Problem statement:
The expected output is each line in the data below that includes the string "Room".

Entries provided:
/---

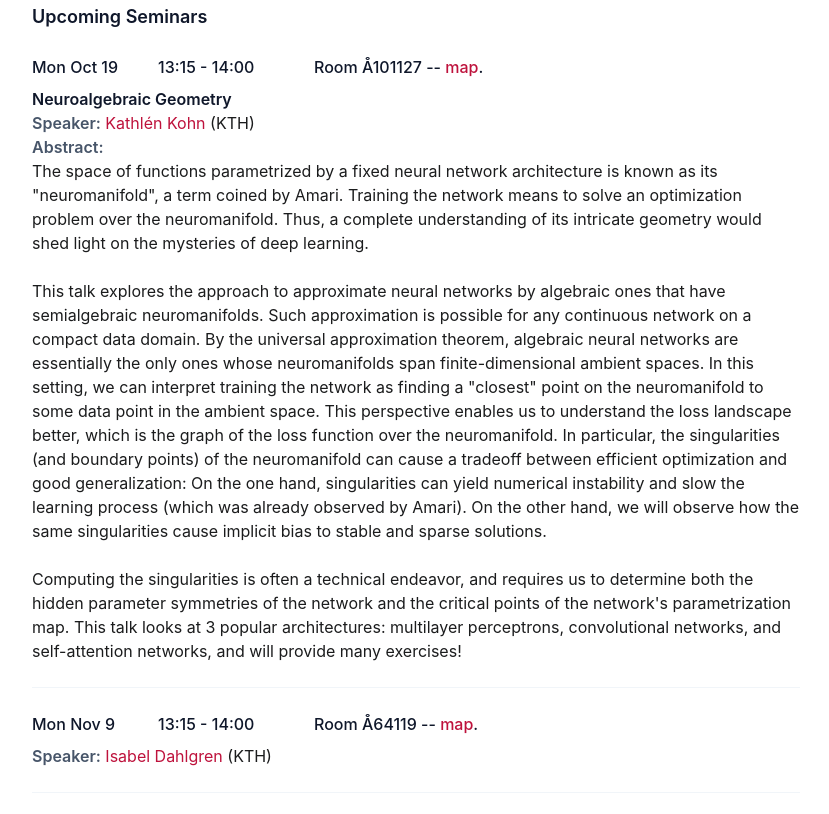
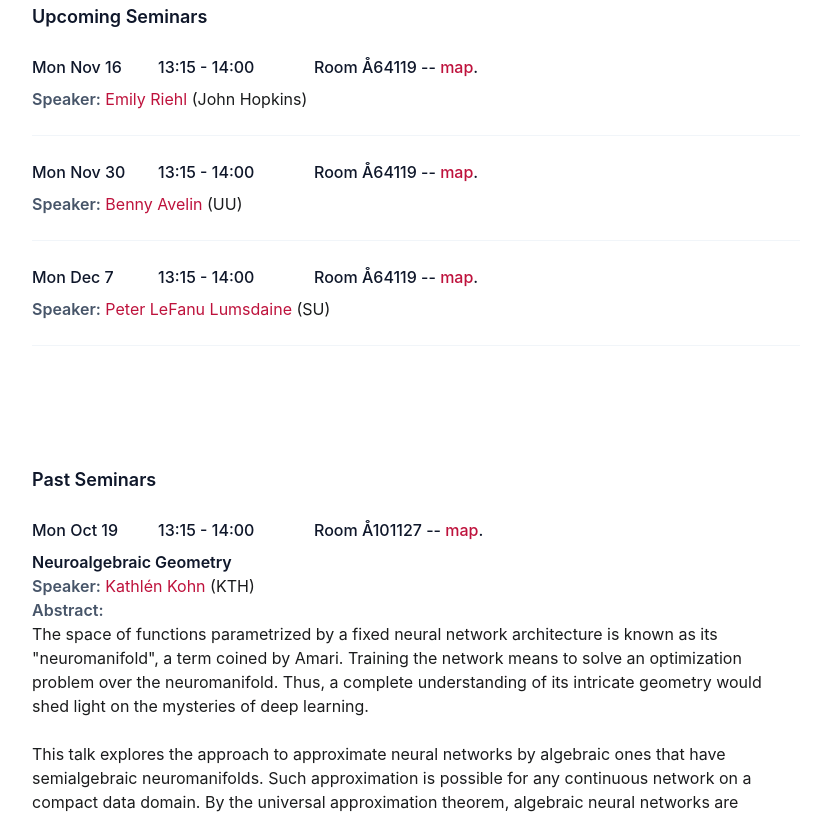
Before and after one commit to seminarsuu/seminarsuu.github.io, a plain HTML site: page index.html in a window 1280 px wide. Shown: the part 355-1169 px from the top of the page, without its empty margins (224-1053 px from the left). Drawn offline with nearby package versions, Linux system fonts and the light colour scheme.

Commit message:
updating.

```diff
--- a/index.html
+++ b/index.html
@@ -41,48 +41,9 @@
 
 
 
-<div class="border-b border-slate-100 pb-6 space-y-2">
-                    <div class="grid grid-cols-[110px_140px_1fr] gap-4 font-medium text-slate-900">
-                        <span>Mon Oct 19</span>
-                        <span>13:15 - 14:00</span>
-                        <span>Room Å101127 -- <a href="https://link.mazemap.com/9PvHP33g" class="text-rose-700 hover:underline"> map</a>.</span>
-                    </div>
-                    <div>
-                        <p class="font-semibold text-slate-900"> Neuroalgebraic Geometry
-                        </p>
-                        <a class="font-semibold text-slate-600">Speaker:</a> <a href="https://kathlenkohn.github.io/" class="text-rose-700 hover:underline">Kathlén Kohn</a> (KTH)
-                        <p class="font-semibold text-slate-600">
-                            Abstract: </p>
 
 
 
-
-                            The space of functions parametrized by a fixed neural network architecture is known as its "neuromanifold", a term coined by Amari. Training the network means to solve an optimization problem over the neuromanifold. Thus, a complete understanding of its intricate geometry would shed light on the mysteries of deep learning. <br><br>
-
-                            This talk explores the approach to approximate neural networks by algebraic ones that have semialgebraic neuromanifolds. Such approximation is possible for any continuous network on a compact data domain. By the universal approximation theorem, algebraic neural networks are essentially the only ones whose neuromanifolds span finite-dimensional ambient spaces. In this setting, we can interpret training the network as finding a "closest" point on the neuromanifold to some data point in the ambient space. This perspective enables us to understand the loss landscape better, which is the graph of the loss function over the neuromanifold. In particular, the singularities (and boundary points) of the neuromanifold can cause a tradeoff between efficient optimization and good generalization: On the one hand, singularities can yield numerical instability and slow the learning process (which was already observed by Amari). On the other hand, we will observe how the same singularities cause implicit bias to stable and sparse solutions.<br><br>
-
-                            Computing the singularities is often a technical endeavor, and requires us to determine both the hidden parameter symmetries of the network and the critical points of the network's parametrization map. This talk looks at 3 popular architectures: multilayer perceptrons, convolutional networks, and self-attention networks, and will provide many exercises!
-                        </p>
-                    </div>
-                </div>
-
-<div class="border-b border-slate-100 pb-6 space-y-2">
-                    <div class="grid grid-cols-[110px_140px_1fr] gap-4 font-medium text-slate-900">
-                        <span>Mon Nov 9</span>
-                        <span>13:15 - 14:00</span>
-                        <span>Room Å64119 -- <a href="https://link.mazemap.com/B6NsATe6" class="text-rose-700 hover:underline"> map</a>.</span>
-                    </div>
-                    <div>
-                        <p class="font-semibold text-slate-900">
-                        </p>
-                        <a class="font-semibold text-slate-600">Speaker:</a> <a href="https://github.com/isabeldahlgren" class="text-rose-700 hover:underline">Isabel Dahlgren</a> (KTH)
-                        <!--<p class="font-semibold text-slate-600">
-                            Abstract: </p>
-
-                            The
-                        </p>-->
-                    </div>
-                </div>
 
                 <div class="border-b border-slate-100 pb-6 space-y-2">
                     <div class="grid grid-cols-[110px_140px_1fr] gap-4 font-medium text-slate-900">
@@ -151,6 +112,30 @@
 
             <h2 class="text-lg font-semibold text-slate-900">Past Seminars</h2>
 
+            <div class="border-b border-slate-100 pb-6 space-y-2">
+                    <div class="grid grid-cols-[110px_140px_1fr] gap-4 font-medium text-slate-900">
+                        <span>Mon Oct 19</span>
+                        <span>13:15 - 14:00</span>
+                        <span>Room Å101127 -- <a href="https://link.mazemap.com/9PvHP33g" class="text-rose-700 hover:underline"> map</a>.</span>
+                    </div>
+                    <div>
+                        <p class="font-semibold text-slate-900"> Neuroalgebraic Geometry
+                        </p>
+                        <a class="font-semibold text-slate-600">Speaker:</a> <a href="https://kathlenkohn.github.io/" class="text-rose-700 hover:underline">Kathlén Kohn</a> (KTH)
+                        <p class="font-semibold text-slate-600">
+                            Abstract: </p>
+
+
+
+
+                            The space of functions parametrized by a fixed neural network architecture is known as its "neuromanifold", a term coined by Amari. Training the network means to solve an optimization problem over the neuromanifold. Thus, a complete understanding of its intricate geometry would shed light on the mysteries of deep learning. <br><br>
+
+                            This talk explores the approach to approximate neural networks by algebraic ones that have semialgebraic neuromanifolds. Such approximation is possible for any continuous network on a compact data domain. By the universal approximation theorem, algebraic neural networks are essentially the only ones whose neuromanifolds span finite-dimensional ambient spaces. In this setting, we can interpret training the network as finding a "closest" point on the neuromanifold to some data point in the ambient space. This perspective enables us to understand the loss landscape better, which is the graph of the loss function over the neuromanifold. In particular, the singularities (and boundary points) of the neuromanifold can cause a tradeoff between efficient optimization and good generalization: On the one hand, singularities can yield numerical instability and slow the learning process (which was already observed by Amari). On the other hand, we will observe how the same singularities cause implicit bias to stable and sparse solutions.<br><br>
+
+                            Computing the singularities is often a technical endeavor, and requires us to determine both the hidden parameter symmetries of the network and the critical points of the network's parametrization map. This talk looks at 3 popular architectures: multilayer perceptrons, convolutional networks, and self-attention networks, and will provide many exercises!
+                        </p>
+                    </div>
+                </div>
 
 
 
```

\---

Written answer:
-                        <span>Room Å101127 -- <a href="https://link.mazemap.com/9PvHP33g" class="text-rose-700 hover:underline"> map</a>.</span>
-                        <span>Room Å64119 -- <a href="https://link.mazemap.com/B6NsATe6" class="text-rose-700 hover:underline"> map</a>.</span>
+                        <span>Room Å101127 -- <a href="https://link.mazemap.com/9PvHP33g" class="text-rose-700 hover:underline"> map</a>.</span>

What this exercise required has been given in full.